TASK OBJECTIVE:
Each line with the string "climbs" is to be copied from the records below.

Change detection data
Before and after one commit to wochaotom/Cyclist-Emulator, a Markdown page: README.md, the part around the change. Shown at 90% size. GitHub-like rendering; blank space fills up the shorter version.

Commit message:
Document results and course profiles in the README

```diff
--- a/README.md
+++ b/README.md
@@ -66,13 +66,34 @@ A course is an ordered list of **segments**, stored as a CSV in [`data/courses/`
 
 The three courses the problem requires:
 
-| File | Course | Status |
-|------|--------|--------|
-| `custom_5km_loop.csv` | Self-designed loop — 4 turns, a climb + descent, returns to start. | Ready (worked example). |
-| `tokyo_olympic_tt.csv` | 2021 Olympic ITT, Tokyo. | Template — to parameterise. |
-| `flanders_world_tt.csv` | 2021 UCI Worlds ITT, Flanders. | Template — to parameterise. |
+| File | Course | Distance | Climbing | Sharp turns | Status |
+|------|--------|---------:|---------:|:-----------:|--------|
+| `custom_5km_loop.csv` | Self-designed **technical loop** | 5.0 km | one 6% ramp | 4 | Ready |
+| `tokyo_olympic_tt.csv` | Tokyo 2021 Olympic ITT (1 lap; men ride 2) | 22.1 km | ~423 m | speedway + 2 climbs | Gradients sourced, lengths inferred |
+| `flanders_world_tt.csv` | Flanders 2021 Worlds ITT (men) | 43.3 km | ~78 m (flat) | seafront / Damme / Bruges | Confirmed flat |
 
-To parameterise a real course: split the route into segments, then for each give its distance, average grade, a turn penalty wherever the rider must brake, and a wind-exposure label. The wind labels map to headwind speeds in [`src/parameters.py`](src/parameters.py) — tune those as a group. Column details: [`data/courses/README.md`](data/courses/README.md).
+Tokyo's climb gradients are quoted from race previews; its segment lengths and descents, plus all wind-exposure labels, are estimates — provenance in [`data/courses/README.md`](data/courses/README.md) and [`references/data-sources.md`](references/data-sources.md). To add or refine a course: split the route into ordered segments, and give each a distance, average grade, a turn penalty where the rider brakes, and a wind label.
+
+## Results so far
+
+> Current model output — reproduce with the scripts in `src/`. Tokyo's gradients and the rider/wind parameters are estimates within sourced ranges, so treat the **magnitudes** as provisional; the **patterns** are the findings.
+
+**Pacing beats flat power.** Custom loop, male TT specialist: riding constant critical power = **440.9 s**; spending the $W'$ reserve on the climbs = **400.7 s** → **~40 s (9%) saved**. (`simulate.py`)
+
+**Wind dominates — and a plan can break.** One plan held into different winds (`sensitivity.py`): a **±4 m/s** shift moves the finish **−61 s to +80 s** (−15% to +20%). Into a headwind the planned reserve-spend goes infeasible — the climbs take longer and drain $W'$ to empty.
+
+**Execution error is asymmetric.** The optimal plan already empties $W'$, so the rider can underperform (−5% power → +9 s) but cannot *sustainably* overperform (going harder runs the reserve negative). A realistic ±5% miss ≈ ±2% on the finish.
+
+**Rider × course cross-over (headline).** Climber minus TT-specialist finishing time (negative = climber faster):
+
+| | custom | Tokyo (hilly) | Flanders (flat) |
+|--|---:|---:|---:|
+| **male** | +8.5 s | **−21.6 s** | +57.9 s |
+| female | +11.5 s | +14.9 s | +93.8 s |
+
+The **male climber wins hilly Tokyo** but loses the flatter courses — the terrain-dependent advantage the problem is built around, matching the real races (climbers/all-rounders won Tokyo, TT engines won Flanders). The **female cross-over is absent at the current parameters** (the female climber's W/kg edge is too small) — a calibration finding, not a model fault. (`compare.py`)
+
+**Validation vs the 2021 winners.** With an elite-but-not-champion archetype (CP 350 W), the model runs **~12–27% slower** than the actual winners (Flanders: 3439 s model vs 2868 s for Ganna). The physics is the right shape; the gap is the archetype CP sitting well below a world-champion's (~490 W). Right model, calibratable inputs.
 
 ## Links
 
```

RESPONSE FOR THIS EXERCISE:
+| `tokyo_olympic_tt.csv` | Tokyo 2021 Olympic ITT (1 lap; men ride 2) | 22.1 km | ~423 m | speedway + 2 climbs | Gradients sourced, lengths inferred |
+**Pacing beats flat power.** Custom loop, male TT specialist: riding constant critical power = **440.9 s**; spending the $W'$ reserve on the climbs = **400.7 s** → **~40 s (9%) saved**. (`simulate.py`)
+**Wind dominates — and a plan can break.** One plan held into different winds (`sensitivity.py`): a **±4 m/s** shift moves the finish **−61 s to +80 s** (−15% to +20%). Into a headwind the planned reserve-spend goes infeasible — the climbs take longer and drain $W'$ to empty.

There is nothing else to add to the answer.